* PROBLEM REQUIREMENTS: Could you please reproduce all the records below exactly, leaving out the images?

**** RECORD EXTRACTS

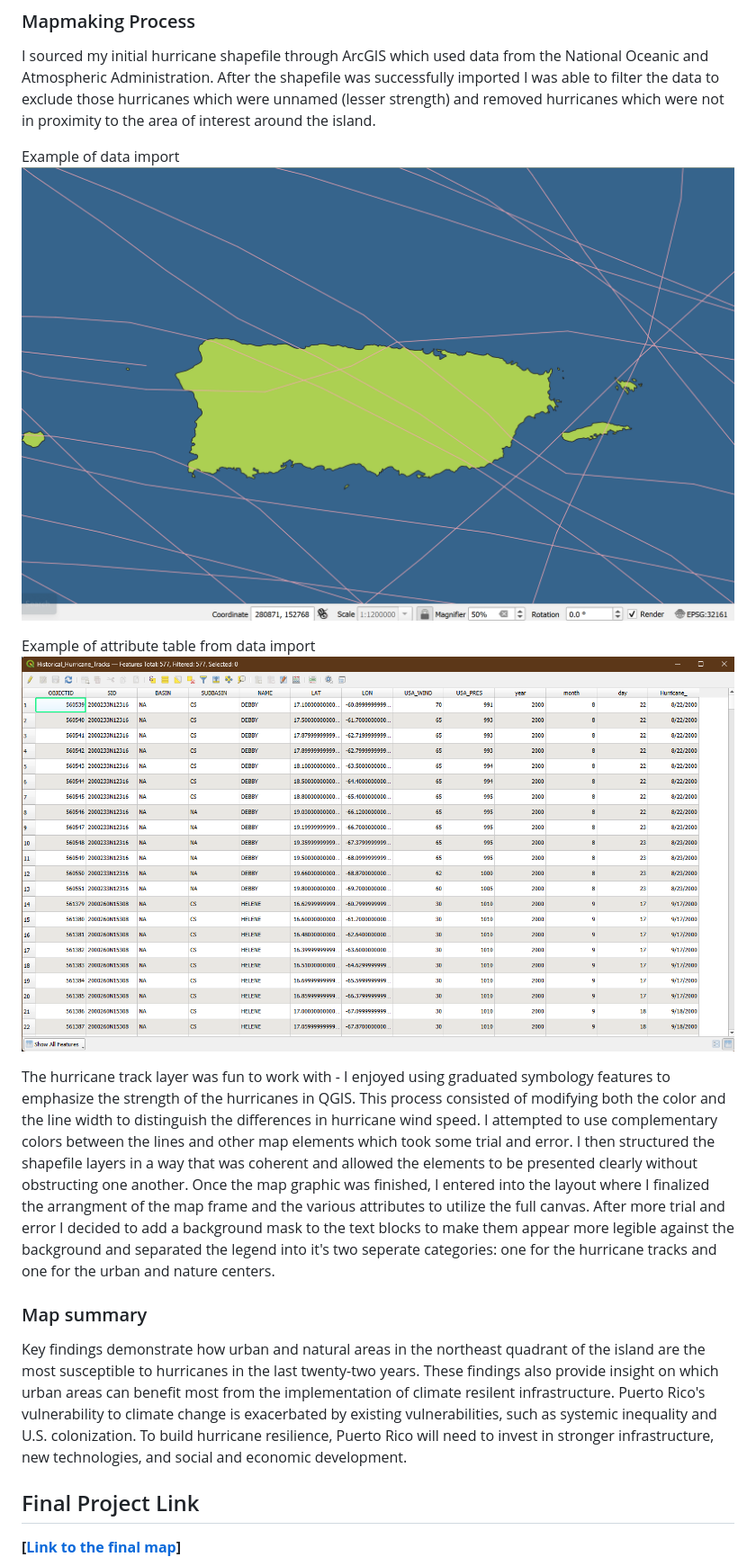
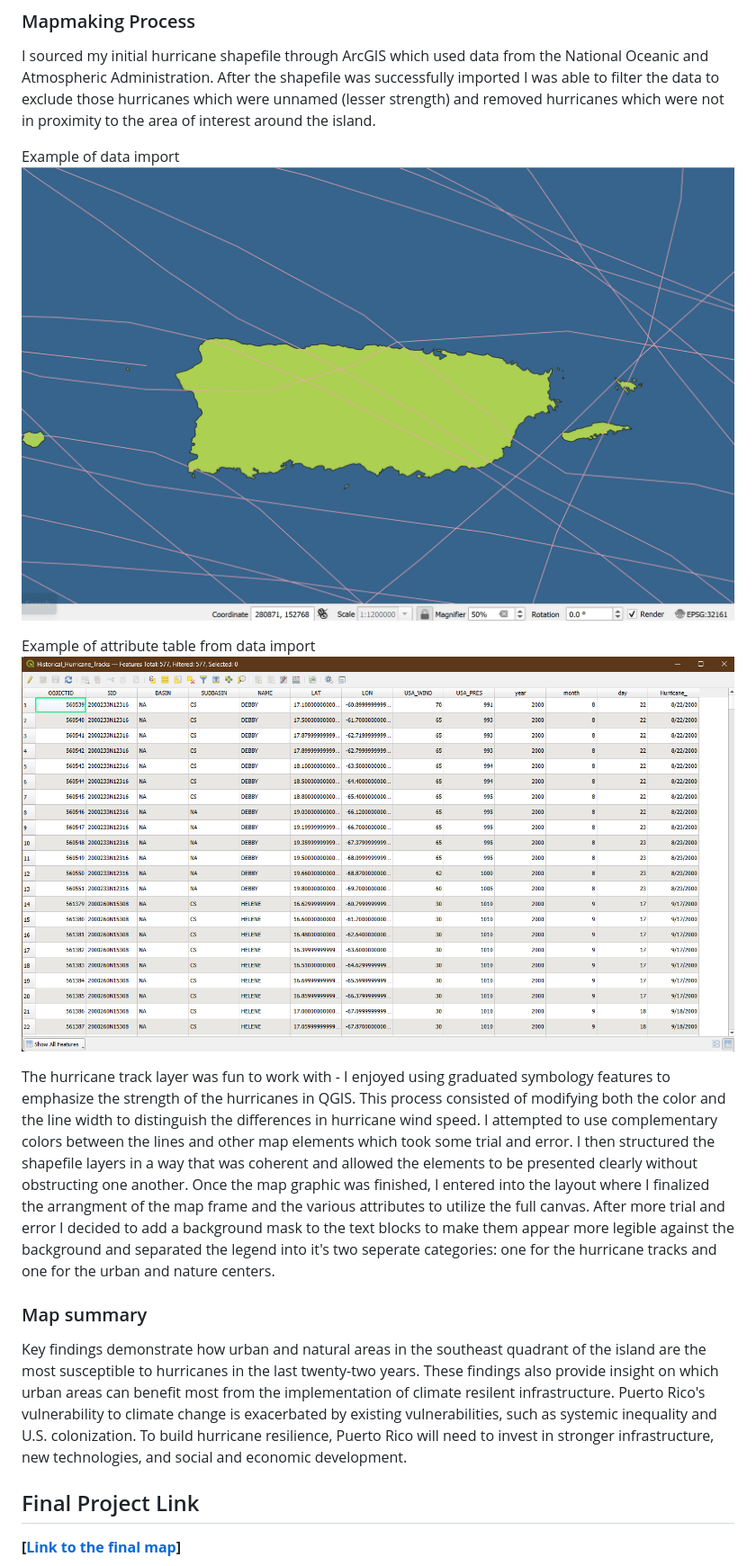
Before and after one commit to tlme234/PR_Hurricanes, a Markdown page: README.md, the part around one of its changes. Shown at 90% size. Drawn GitHub-style.

```diff
--- a/README.md
+++ b/README.md
@@ -26,7 +26,10 @@ The hurricane track layer was fun to work with - I enjoyed using graduated symbo
 
 ### Map summary
 
-Key findings demonstrate how urban and natural areas in the northeast quadrant of the island are the most susceptible to hurricanes in the last twenty-two years. These findings also provide insight on which urban areas can benefit most from the implementation of climate resilent infrastructure. Puerto Rico's vulnerability to climate change is exacerbated by existing vulnerabilities, such as systemic inequality and U.S. colonization. To build hurricane resilience, Puerto Rico will need to invest in stronger infrastructure, new technologies, and social and economic development.
+Key findings demonstrate how urban and natural areas in the southeast quadrant of the island are the most susceptible to hurricanes in the last twenty-two years.
+These findings also provide insight on which urban areas can benefit most from the implementation of climate resilent infrastructure. Puerto Rico's vulnerability
+to climate change is exacerbated by existing vulnerabilities, such as systemic inequality and U.S. colonization. To build hurricane resilience, Puerto Rico will
+need to invest in stronger infrastructure, new technologies, and social and economic development.
 
 ## Final Project Link
 
```
Also changed, not shown: other parts of README.md (+4 -4 lines).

********

* ANSWER SECTION:
Before and after one commit to tlme234/PR_Hurricanes, a Markdown page: README.md, the part around one of its changes. Shown at 90% size. Drawn GitHub-style.

```diff
--- a/README.md
+++ b/README.md
@@ -26,7 +26,10 @@ The hurricane track layer was fun to work with - I enjoyed using graduated symbo
 
 ### Map summary
 
-Key findings demonstrate how urban and natural areas in the northeast quadrant of the island are the most susceptible to hurricanes in the last twenty-two years. These findings also provide insight on which urban areas can benefit most from the implementation of climate resilent infrastructure. Puerto Rico's vulnerability to climate change is exacerbated by existing vulnerabilities, such as systemic inequality and U.S. colonization. To build hurricane resilience, Puerto Rico will need to invest in stronger infrastructure, new technologies, and social and economic development.
+Key findings demonstrate how urban and natural areas in the southeast quadrant of the island are the most susceptible to hurricanes in the last twenty-two years.
+These findings also provide insight on which urban areas can benefit most from the implementation of climate resilent infrastructure. Puerto Rico's vulnerability
+to climate change is exacerbated by existing vulnerabilities, such as systemic inequality and U.S. colonization. To build hurricane resilience, Puerto Rico will
+need to invest in stronger infrastructure, new technologies, and social and economic development.
 
 ## Final Project Link
 
```
Also changed, not shown: other parts of README.md (+4 -4 lines).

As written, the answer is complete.